Notice whom Jesus blesses: the poor in spirit, those who mourn, the meek, those who hunger and thirst for righteousness, those who are persecuted for righteousness’ sake. That’s who showed up that day, right? Needing to experience the power of the living God? The people who feel like the odds are never in their favor... that’s who he’s talking to, that’s who the message is for. For people like Katniss Everdeen and the people of District 12. For people on the negative side of world’s ledger. Those are Jesus’ people.

That’s good news no matter who you are. If you consider yourself down and out, inhale and exhale and trust that you have been called blessed, that suffering is not God's desire for you, that God can and does work out God's shalom which is so much deeper than evening up the odds.

And if you are not poor in spirit, if you are not mourning, if you are not persecuted, well congratulations, you get to be the mechanism through which God can shower blessing upon those who are.

I read an article this week about a man named Zach Balle:

Zach Balle had a successful real estate career in Phoenix, which earned him an impressive paycheck but left him unfulfilled.

After a colleague offered some unorthodox advice—“Book a flight to a country you’ve never been to”—Balle found himself in a small Guatemalan community where many children received their lessons outdoors. “If it rained, they didn’t have class that day,” says Balle, now 28. “I decided I wanted to build them a school—which was totally unrealistic.”

Armed with newfound inspiration, Balle quit his job and started researching his plan. He was dismayed to discover that even a simple structure would cost nearly $15,000 for supplies and labor. When he explained his dilemma to a contact in the Peace Corps, she told him about a method of construction she was using that transforms trash into building material. Balle decided to help her build a school in the Guatemalan community of Granados.

After local children collected empty soda bottles and stuffed them full of chip bags and candy wrappers, the resulting “ecobricks” were placed between chicken wire panels and covered with cement to create the walls of the structure.Their two-room schoolhouse, completed in October 2009, used more than 5,000 plastic bottles and 2,053 pounds of trash, cost less than $6,000 to build, and now serves roughly 300 of Granados’s students. (Source)

That is the kind of blessing that God makes possible.

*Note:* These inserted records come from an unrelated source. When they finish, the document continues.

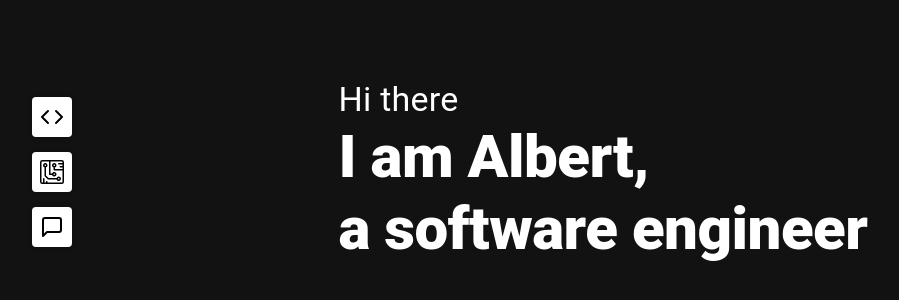
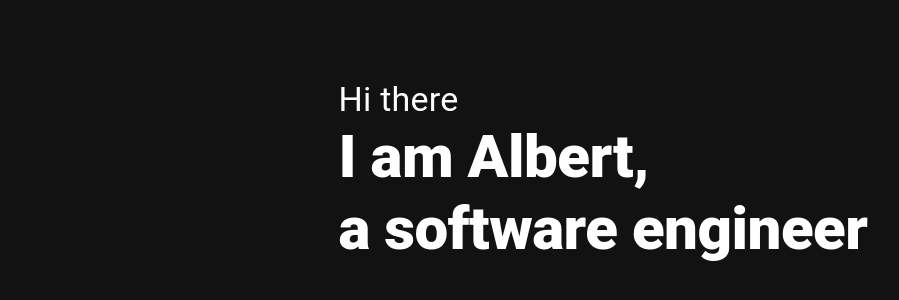
Before and after one commit to sr-albert/albert, a React (Vite) app: page / in a window 1280 px wide. Shown: the part 228-528 px from the top of the page, without its empty margins (37-936 px from the left). Built offline with nearby package versions, Linux system fonts and the light colour scheme; no server answers.

Commit message:
Remove action bar

```diff
--- a/src/pages/Home/Home.tsx
+++ b/src/pages/Home/Home.tsx
@@ -23,7 +23,8 @@ export default function Home() {
         </span>
       </section>
 
-      <ActionBar />
+      {/* TODO: Remove comment when finish */}
+      {/* <ActionBar /> */}
       <ActionBarSocial />
     </div>
   );
```
Also changed, not shown: src/views/ActionBar/ActionBar.tsx (+0 -8 lines).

Where the world sees refuse and hopelessness and very long odds, God sees an opportunity for blessing. A way where there seems to be no way. Trash into treasure.

That’s the kind of blessing that we are invited to participate in.

I said earlier that during the reaping in District 12, Primrose Everdeen, Katniss’s younger sister, is chosen as tribute. Folks who’ve read the books know what happens, and others can guess: The guards come to take Prim away, and everyone sees and feels how young she is, how wrong this is, and before she can stop herself her big sister Katniss yells out, “I volunteer!”

“I volunteer as tribute.”

There has not been a volunteer in District 12 in a long, long time. Nobody knows what to do. How does this work? And while the powers consult the book of rules, the people assembled there, the poor in spirit and the mourners, the meek and hungry, stand in silence, and they offer her the traditional salute that is reserved for moments of great thanksgiving and reverence.

They know that they have seen something beautiful. They have seen something transcendent. They have seen a moment soaked in blessing. And that doesn’t make everything OK, because the Capitol still oppresses the people and keeps them under the thumb. Blessing doesn’t suddenly put the odds in our favor. But a blessing inaugurates something. It changes the calculus. Katniss’s sacrifice sets something in motion that cannot be stopped. We’ll talk about that some next week. But for the moment, all the people can do is watch—in silence, in reverence—this blessing that somehow happened against all odds.

Blessed are the poor in spirit.

Blessed are those who mourn.

Blessed are the peacemakers.

Blessed are you who hunger and thirst.

Blessed are you.